Sunday, March 15, 2009

RICH BLEND

FROM THE NOTE BOOK
Bangladesh Rifles headquarters is at Pilkhana, Dhaka, where the recent mutiny and gruesome killings took place. It is also close to Dhanmandi. Whole of Eastern Bengal, now Bangladesh, together with a part of Indian state of Assam , whole of present day West Bengal, Orissa and a part of present day Bihar constituted Sube Bangla of the Mughal Empire. Roughly , a suba was like a later day British administrative province. Mughals initially placed a subedar in these subas for administration, military affairs and revenue collection. Subedars generally were from the army. In the time of Mughal’s decay these administrators were described as Nawabs and Sube Bangla’s capital was at Murshidabad. These Nawabs started betraying increasing independence when they realized that the Delhi emperor’s grip is weakening. Another Nawabi domain sprang up in Dhaka after Murshidabad started declining after the Battle of Plassey, 1757.

Notwithstanding all these political events, landmarks within the region with their Farsi, and in a reduced scale, Arabic nomenclatures stayed throughout centuries, through British imperial days and even today. So, the Pilkhana, the parking place of war elephants, Topkhana, the parking place of batteries of cannons, Baroodkhana, the magazine lingered on till today.

Thus , I used to wake up in a vacant shop at Kazir Bazaar, get out for toilet in a masonry rubble called Baroodkhana and take my showers under spilled water of a very big water supply tank at topkhana, little bothering about Barood or Top of bygone days. Then once again back to Mamu’s snacks-cum-tea stall for my daily chow of very greasy paratha and equally greasy khasi gosht, cooked last evening. Very stale and delicious. Then take out my rickety bicycle and out thanking the Kazi of some centuries back for ordering erection of this cluster of shops, one of which was providing shelter to an anti-state commie, marked prominently in police records. Neighbourhood people took me for a police spy and left me unbothered. Then I would be through Zindabazar via Bandarbazaar, leave the cycle somewhere and board a bus of pre-Second World War vintage of Chevrolet or Dodge make. This would clutter along and stop for half a minute before the Dargah of Peer Shah Zalal, and Muslims or Hindu drivers alike uttered their silent prayers. Then I would get down somewhere and get in on a gashti country boat tied to a pole at a river bank and row out for some place. Many years afterwards it dawned upon me gasht in Farsi meant patrols. Those boats were designed for police patrols in the riverine countryside.
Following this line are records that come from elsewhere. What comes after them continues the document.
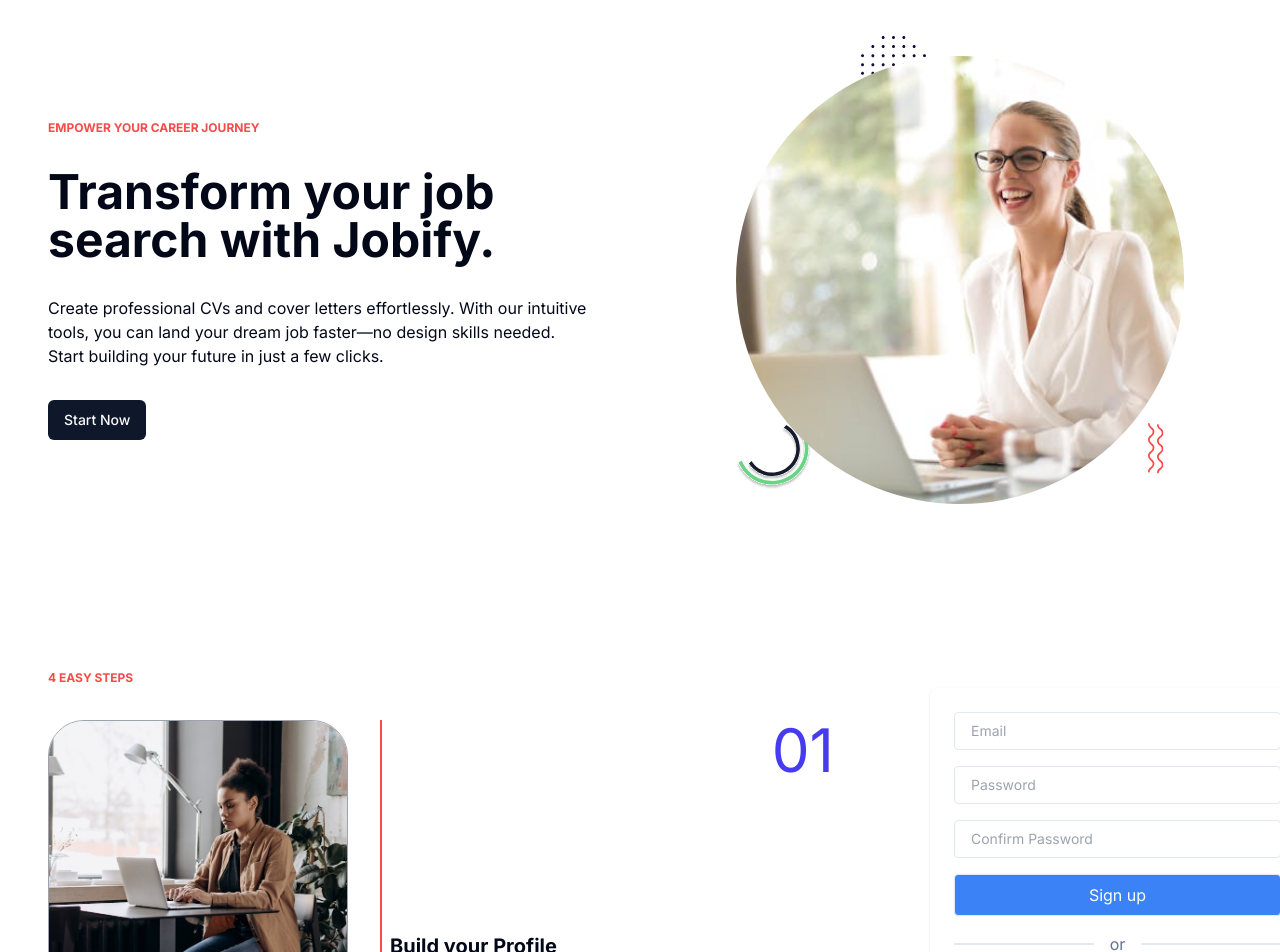
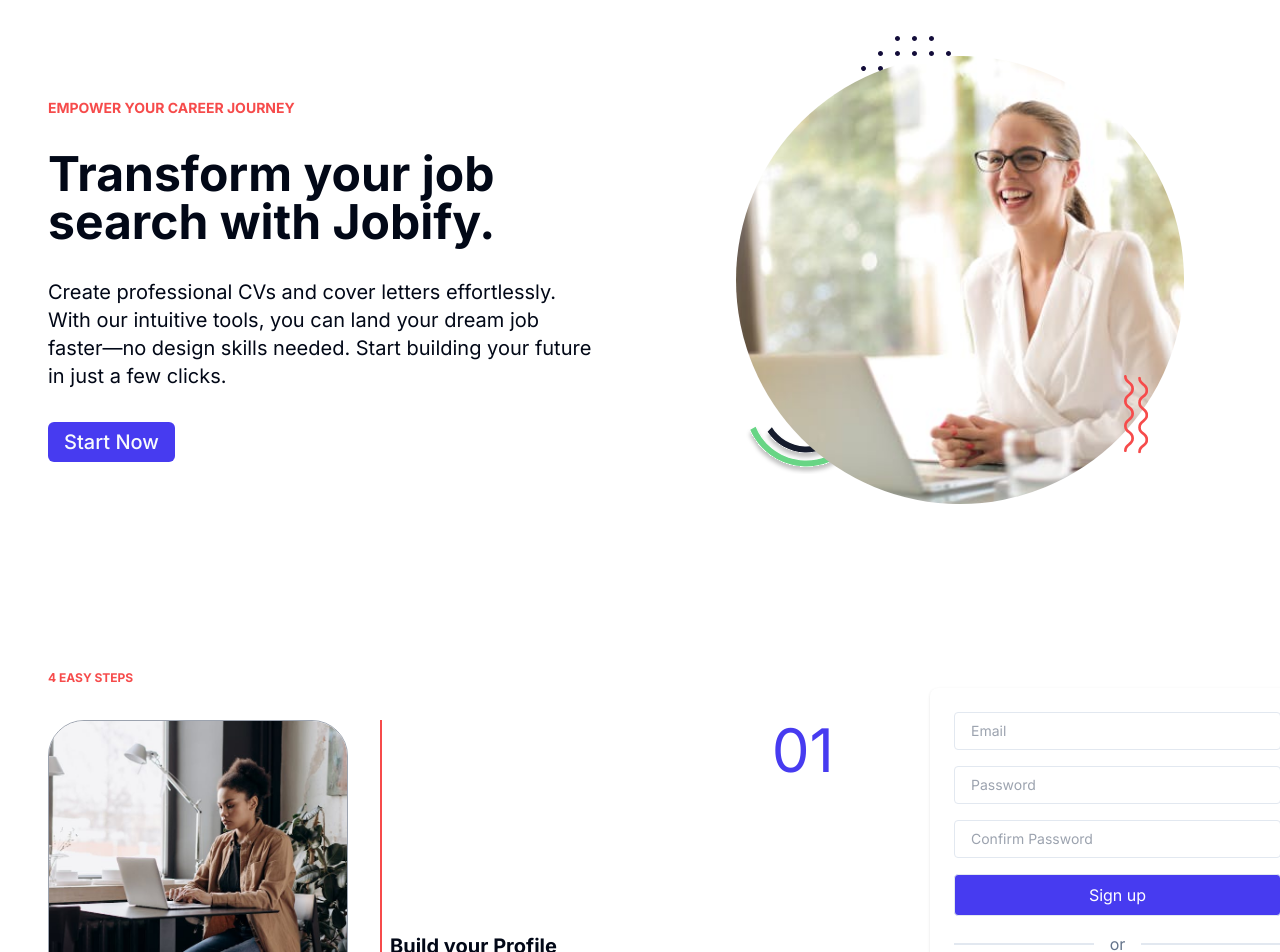
Before and after one commit to uniquetheo/jobify, a Next.js app: page / in a window 1280 px wide. Shown: the part 160-1112 px from the top of the page. Built offline with nearby package versions, Linux system fonts and the light colour scheme.

Commit message:
further optimizations

```diff
--- /dev/null
+++ b/app/dashboard/page.jsx
@@ -0,0 +1,9 @@
+import React from 'react'
+
+const Dashboard = () => {
+  return (
+    <div>Dashboard</div>
+  )
+}
+
+export default Dashboard
--- a/app/globals.css
+++ b/app/globals.css
@@ -65,5 +65,6 @@
   }
   body {
     @apply bg-background text-foreground;
+    /* background-image: "/Bitmap.png"; */
   }
 }
--- a/app/page.js
+++ b/app/page.js
@@ -8,12 +8,12 @@
       <section>
         <HeroSection />
       </section>
-      <div className="grid grid-cols-1 lg:grid-cols-[882px_1fr]">
+      <div className="grid grid-cols-1 xl:grid-cols-[882px_1fr]">
 
       <section className="px-4 sm:px-6 md:px-8 lg:px-12">
         <Steps />
       </section>
-      <section className="p-4 sm:p-6 md:p-8 lg:p-12">
+      <section className="p-4 sm:p-6 md:p-8 lg:p-12 mx-auto">
         <SignUpForm />
       </section>
       </div>
--- a/components/HeroSection.jsx
+++ b/components/HeroSection.jsx
@@ -13,7 +13,7 @@
       <div className="w-full h-full flex flex-col-reverse md:flex-row justify-center items-center">
         <div className="w-full h-full flex justify-center items-center p-4 sm:px-8 md:px-12">
           <div className="flex flex-col gap-4 md:gap-8 h-full justify-center w-full">
-            <span className={`text-xs uppercase font-bold text-primary-orange`}>
+            <span className={`text-xs md:text-sm uppercase font-bold text-primary-orange`}>
               Empower Your Career Journey
             </span>
             <div className="aspect-w-1 aspect-h-1 w-full max-w-xs font-bold flex flex-col">
@@ -24,13 +24,13 @@
                 search with Jobify.
               </span>
             </div>
-            <span>
+            <span className="md:text-xl">
               Create professional CVs and cover letters effortlessly. With our
               intuitive tools, you can land your dream job faster—no design
               skills needed. Start building your future in just a few clicks.
             </span>
             <div>
-              <Button>Start Now</Button>
+              <Button className="bg-primary-blue md:text-xl">Start Now</Button>
             </div>
           </div>
         </div>
@@ -47,21 +47,21 @@
             </div>
             <div className="">
               <Image
-                className="absolute object-contain w-[65px] -top-[20px] left-[125px] "
+                className="absolute object-contain w-[65px]  lg:w-[107px]  -top-[20px] left-[125px] "
                 src="/../fill.svg"
                 width="107"
                 height="109"
                 alt="art"
               />
               <Image
-                className="absolute object-contain w-[75px] bottom-[15px] "
+                className="absolute object-contain w-[75px]  lg:w-[125px] bottom-[15px] lg:bottom-[30px] lg:left-[10px]"
                 src="/../round.svg"
                 width="125"
                 height="108"
                 alt="art"
               />
               <Image
-                className="absolute object-contain w-[16px] bottom-[30px] right-[20px] z-20"
+                className="absolute object-contain w-[16px]  lg:w-[25px] bottom-[30px] lg:bottom-[50px] right-[20px]  lg:right-[35px] z-20"
                 src="/../waves.svg"
                 width="25"
                 height="79"
--- a/components/SignInForm.jsx
+++ b/components/SignInForm.jsx
@@ -24,12 +24,12 @@
           placeholder="Password"
           className="text-sm border py-2 px-4 rounded"
         />
-        <button
+        <Button
           type="submit"
-          className="px-4 py-2 border rounded bg-blue-500 hover:blue-500/80 text-white cursor-pointer"
+          className="px-4 py-2 border rounded bg-primary-blue hover:blue-500/80 text-white cursor-pointer"
         >
           Sign in
-        </button>
+        </Button>
         <div className="flex gap-4 w-full h-full items-center">
           <span className="border-y w-full "></span>
           <span className="text-muted-foreground">or</span>
--- a/components/SignUpForm.jsx
+++ b/components/SignUpForm.jsx
@@ -32,7 +32,7 @@
         />
         <button
           type="submit"
-          className="px-4 py-2 border rounded bg-blue-500 hover:blue-500/80 text-white cursor-pointer"
+          className="px-4 py-2 border rounded bg-primary-blue hover:blue-500/80 text-white cursor-pointer"
         >
           Sign up
         </button>
--- a/components/SigninDrop.jsx
+++ b/components/SigninDrop.jsx
@@ -12,7 +12,7 @@
   return (
     <DropdownMenu>
       <DropdownMenuTrigger asChild>
-        <Button>
+        <Button className="">
           <span className="flex gap-2">
             Sign in
             <ArrowDown />
```
Also changed, not shown: app/dashboard/profile/page.js (renamed from app/(dashboard)/profile/page.js), app/dashboard/settings/page.js (renamed from app/(dashboard)/settings/page.js), app/dashboard/template-gallery/[templateId]/export/page.js (renamed from app/(dashboard)/template-gallery/[templateId]/export/page.js), app/dashboard/template-gallery/[templateId]/page.js (renamed from app/(dashboard)/template-gallery/[templateId]/page.js), app/dashboard/template-gallery/page.js (renamed from app/(dashboard)/template-gallery/page.js).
I had no idea of Farsi but my grandfather had. He was a renowned mokhtar in that part of our district with a fairly good grip over Farsi. This was the language used abundantly blended with local languages or dialects in law courts and Hindu lawyers were quite familiar with Farsi, even its script. Life at that time surely had been a grandeur of rich blend.

5 comments:

fleuve-souterrain said...

Very very nicely written! The history of the times mixed with humour is fantastic. You hsould write more such semi-personal accounts. ENjoyed it a lot!

tikulicious said...

I enjoyed it to the core. It is once in a while one gets to read such nostalgic write ups and I am glad I got this opportunity. It is amazing how much one learns from small little things in life ..I definitely did .. thanks for sharing with us. Regards and keep sharing :)

Rhett said...

The old and the new blended anew. I hail from Lucknow and have similar stories to tell.
I enjoyed this immensely. Nostalgic through being plain descriptive -- I much admire that skill.

Old Man River said...

dearest commentators, thank u all from the core of my heart.you are refreshengly young and with this kind of attitude u ll never be hopelessly old.here is where a sort of story merges with history.as confucius said by ignoring the past u never can define the future.so, once again thank u all for appreciating my efforts.i follow ur blogs also.

Rhett said...

I think I speak for all when I say that it is a privilege and an honour to read you and know you. You are like your handle suggests -- old man river.